EXERCISE AIM
Go through the entries below and pick out every line with "left".

EXCERPTED DATA

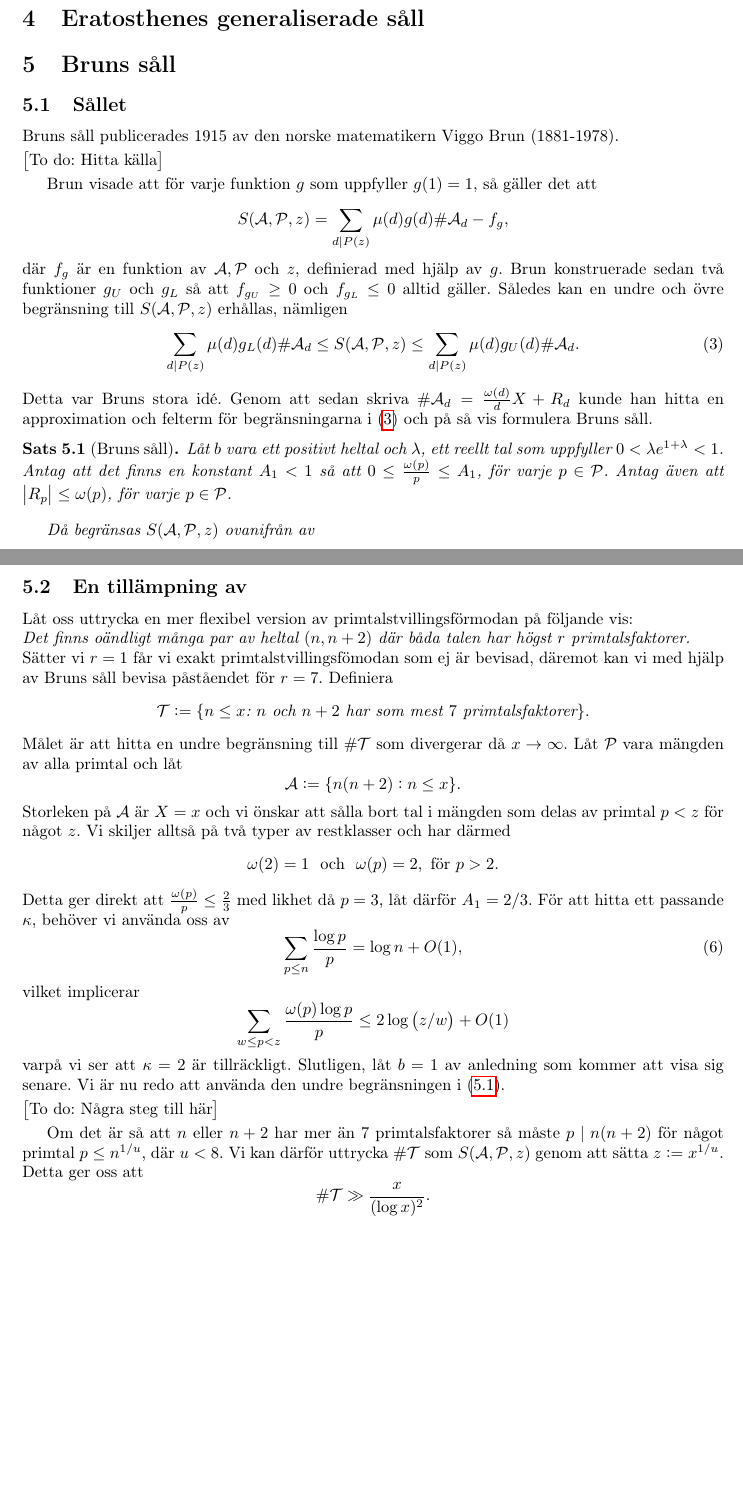
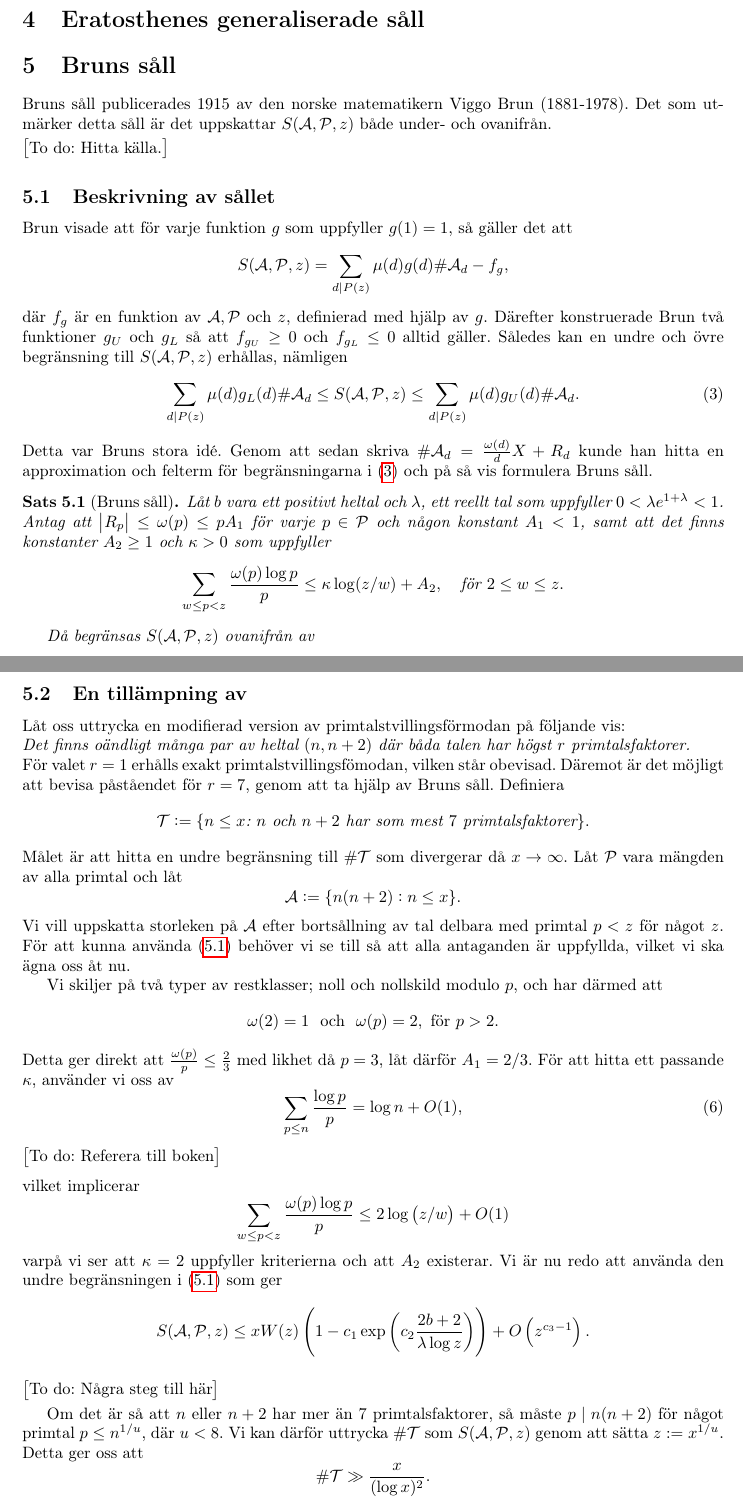
Before and after one commit to ElComadore/Matematiska-S-ll, a LaTeX paper (main.tex, which reads nils/brun.tex): two parts of pages 10 and 11 of 14, joined at a grey line, cut so that both start at the same text, the shorter picture padded with empty space. Compiled offline with pdfLaTeX.

Commit message:
Updates from Overleaf

```diff
--- a/nils/brun.tex
+++ b/nils/brun.tex
@@ -1,18 +1,20 @@
 % Skrivet av Nils
 
-\subsection{Sållet}
 Bruns såll publicerades 1915 av den norske matematikern Viggo Brun (1881-1978).
+Det som utmärker detta såll är det uppskattar $\S{A}{P}{z}$ både under- och ovanifrån.
 
-\todo{Hitta källa}
+\todo{Hitta källa.}
 
-Brun visade att för varje funktion $g$ som uppfyller $g(1)=1$, så gäller det att
+\subsection{Beskrivning av sållet}
+Brun visade att för varje funktion $g$ som uppfyller $g(1)=1$,
+så gäller det att
 \begin{equation*}
     \S{A}{P}{z}
     = \sum_{d \mid P(z)} \mu(d) g(d) \card\A_d
     - f_g,
 \end{equation*} % f_g = \sum_{d \mid P(z)} \sum_{\substack{p \mid P(z) \\ p<q(d)}} \mu(d) (g(d)-g(pd)) S(\A_{pd},\P^{(pd)},p).
 där $f_g$ är en funktion av $\A,\P$ och $z$, definierad med hjälp av $g$.
-Brun konstruerade sedan två funktioner $g_U$ och $g_L$ så att $f_{g_U}\geq 0$ och $f_{g_L}\leq 0$ alltid gäller.
+Därefter konstruerade Brun två funktioner $g_U$ och $g_L$ så att $f_{g_U}\geq 0$ och $f_{g_L}\leq 0$ alltid gäller.
 Således kan en undre och övre begränsning till $\S{A}{P}{z}$ erhållas, nämligen
 \begin{equation}\label{brun.eq.gugl}
     \sum_{d \mid P(z)} \mu(d) g_L(d) \card\A_d
@@ -23,11 +25,14 @@ Detta var Bruns stora idé.
 Genom att sedan skriva $\card\A_d=\frac{\omega(d)}{d}X + R_d$ kunde han hitta en approximation och felterm för begränsningarna i (\ref{brun.eq.gugl}) och på så vis formulera Bruns såll.
 
 \begin{theorem}[Bruns såll] \label{brun.thm.brun}
-Låt $b$ vara ett positivt heltal och $\lambda$, ett reellt tal som uppfyller $0<\lambda e^{1+\lambda}<1$.
-Antag att det finns en konstant $A_1<1$ så att $0\leq\frac{\omega(p)}{p}\leq A_1$, för varje $p\in\P$.
-Antag även att $\left|R_p\right| \leq \omega(p)$, för varje $p\in\P$.
+Låt $b$ vara ett positivt heltal och $\lambda$,
+ett reellt tal som uppfyller $0<\lambda e^{1+\lambda}<1$.
+Antag att $\left|R_p\right|\leq\omega(p)\leq pA_1$ för varje $p\in\P$ och någon konstant $A_1<1$,
+samt att det finns konstanter $A_2\geq 1$ och $\kappa>0$ som uppfyller
+\begin{align*}
+    \sum_{w\leq p<z} \frac{\omega(p)\log p}{p} \leq \kappa\log(z/w) + A_2,\quad \text{för}\ 2\leq w\leq z.
+\end{align*}
 
-\bigskip%\noindent
 Då begränsas $\S{A}{P}{z}$ ovanifrån av
 \begin{align}
     & XW(z)\left(1 + \lambda c_1\exp\left(c_2\frac{2b+3}{\lambda\log z}\right)\right) + O\left(z^{c_3}\right), \label{brun.eq.upper}
@@ -56,37 +55,52 @@ där $\kappa>0$ och $A_2\geq1$ är två konstanter som uppfyller
 
 
 \subsection{En tillämpning av}
-Låt oss uttrycka en mer flexibel version av primtalstvillingsförmodan på följande vis:\\
-\textit{Det finns oändligt många par av heltal $(n, n+2)$ där båda talen har högst $r$ primtalsfaktorer.}\\
-Sätter vi $r=1$ får vi exakt primtalstvillingsfömodan som ej är bevisad, däremot kan vi med hjälp av Bruns såll bevisa påståendet för $r=7$.
+Låt oss uttrycka en modifierad version av primtalstvillingsförmodan på följande vis:\\
+\textit{Det finns oändligt många par av heltal $(n,n+2)$ där båda talen har högst $r$ primtalsfaktorer.}\\
+För valet $r=1$ erhålls exakt primtalstvillingsfömodan, vilken står obevisad.
+Däremot är det möjligt att bevisa påståendet för $r=7$, genom att ta hjälp av Bruns såll.
 Definiera
 \begin{equation*}
     \mathcal{T} := \{\textit{$n\leq x$: $n$ och $n+2$ har som mest $7$ primtalsfaktorer}\}.
 \end{equation*}
-Målet är att hitta en undre begränsning till $\card{\mathcal{T}}$ som divergerar då $x\to\infty$. Låt $\P$ vara mängden av alla primtal och låt
+Målet är att hitta en undre begränsning till $\card{\mathcal{T}}$ som divergerar då $x\to\infty$.
+Låt $\P$ vara mängden av alla primtal och låt
 \begin{equation*}
     \A := \{n(n+2): n\leq x\}.
 \end{equation*}
-Storleken på $\A$ är $X=x$ och vi önskar att sålla bort tal i mängden som delas av primtal $p<z$ för något $z$.
-Vi skiljer alltså på två typer av restklasser och har därmed
+Vi vill uppskatta storleken på $\A$ efter bortsållning av tal delbara med primtal $p<z$ för något $z$.
+För att kunna använda (\ref{brun.thm.brun}) behöver vi se till så att alla antaganden är uppfyllda, vilket vi ska ägna oss åt nu.
+
+
+Vi skiljer på två typer av restklasser; noll och nollskild modulo $p$, och har därmed att
 \begin{equation*}
     \omega(2)=1\ \text{ och }\ \omega(p)=2,\ \text{för}\ p>2.
 \end{equation*}
-Detta ger direkt att $\frac{\omega(p)}{p}\leq\frac{2}{3}$ med likhet då $p=3$, låt därför $A_1=2/3$. För att hitta ett passande $\kappa$, behöver vi använda oss av
+Detta ger direkt att $\frac{\omega(p)}{p}\leq\frac{2}{3}$ med likhet då $p=3$, låt därför $A_1=2/3$.
+För att hitta ett passande $\kappa$, använder vi oss av
 \begin{equation}\label{brun.eq.sum_logp_over_p}
     \sum_{p\leq n}\frac{\log p}{p} = \log n + O(1),
 \end{equation}
+\todo{Referera till boken} \\ \noindent
 vilket implicerar
 \begin{equation*}
     \sum_{w\leq p<z} \frac{\omega(p)\log p}{p} \leq 2\log\left(z/w\right) + O(1)
 \end{equation*}
-varpå vi ser att $\kappa=2$ är tillräckligt. Slutligen, låt $b=1$ av anledning som kommer att visa sig senare. Vi är nu redo att använda den undre begränsningen i (\ref{brun.thm.brun}).
+varpå vi ser att $\kappa=2$ uppfyller kriterierna och att $A_2$ existerar.
+%Slutligen, är storleken på $\A$ är $x$ så låt $X=x$ och vi sätter $b=1$, av anledning som kommer att visa sig senare.
+Vi är nu redo att använda den undre begränsningen i (\ref{brun.thm.brun}) som ger
+\begin{align*}
+    \S{A}{P}{z} \leq xW(z)\left(1 - c_1\exp\left(c_2\frac{2b+2}{\lambda\log z}\right)\right) + O\left(z^{c_3 - 1}\right).
+\end{align*}
+
 
 
 \todo{Några steg till här}
 
-Om det är så att $n$ eller $n+2$ har mer än 7 primtalsfaktorer så måste $p\mid n(n+2)$ för något primtal $p\leq n^{1/u}$, där $u<8$.
-Vi kan därför uttrycka $\card\mathcal{T}$ som $\S{A}{P}{z}$ genom att sätta $z := x^{1/u}$. Detta ger oss att
+Om det är så att $n$ eller $n+2$ har mer än 7 primtalsfaktorer,
+så måste $p\mid n(n+2)$ för något primtal $p\leq n^{1/u}$, där $u<8$.
+Vi kan därför uttrycka $\card\mathcal{T}$ som $\S{A}{P}{z}$ genom att sätta $z := x^{1/u}$.
+Detta ger oss att
 \begin{equation*}
     \card\mathcal{T} \gg \frac{x}{(\log x)^2}.
 \end{equation*}
```
Also changed, not shown: nils/brun.tex (12 more changed lines).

EXERCISE RESPONSE
-Antag även att $\left|R_p\right| \leq \omega(p)$, för varje $p\in\P$.
+Antag att $\left|R_p\right|\leq\omega(p)\leq pA_1$ för varje $p\in\P$ och någon konstant $A_1<1$,
     & XW(z)\left(1 + \lambda c_1\exp\left(c_2\frac{2b+3}{\lambda\log z}\right)\right) + O\left(z^{c_3}\right), \label{brun.eq.upper}
     \sum_{w\leq p<z} \frac{\omega(p)\log p}{p} \leq 2\log\left(z/w\right) + O(1)
+    \S{A}{P}{z} \leq xW(z)\left(1 - c_1\exp\left(c_2\frac{2b+2}{\lambda\log z}\right)\right) + O\left(z^{c_3 - 1}\right).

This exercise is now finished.